== Listed records ==

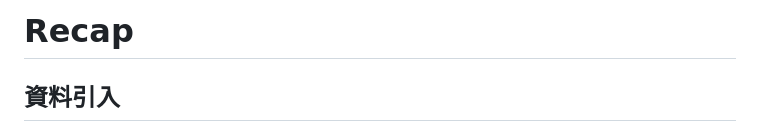
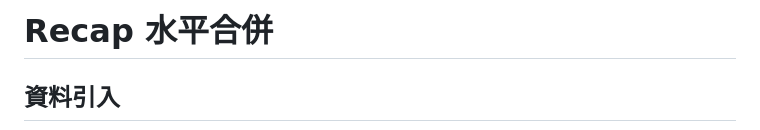
Before and after one commit to YAANG0801/112-2-R-EE, a Markdown page: Lecture notes/week10.md, the part around the change. GitHub-like rendering.

```diff
--- a/Lecture notes/week10.md
+++ b/Lecture notes/week10.md
@@ -1,4 +1,4 @@
-# Recap
+# Recap 水平合併
 
 
 ## 資料引入
```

===

-- Task directions --
In the data above, which lines have "Lecture"? Report each of them.

-- Answer --
Before and after one commit to YAANG0801/112-2-R-EE, a Markdown page: Lecture notes/week10.md, the part around the change. GitHub-like rendering.
--- a/Lecture notes/week10.md
+++ b/Lecture notes/week10.md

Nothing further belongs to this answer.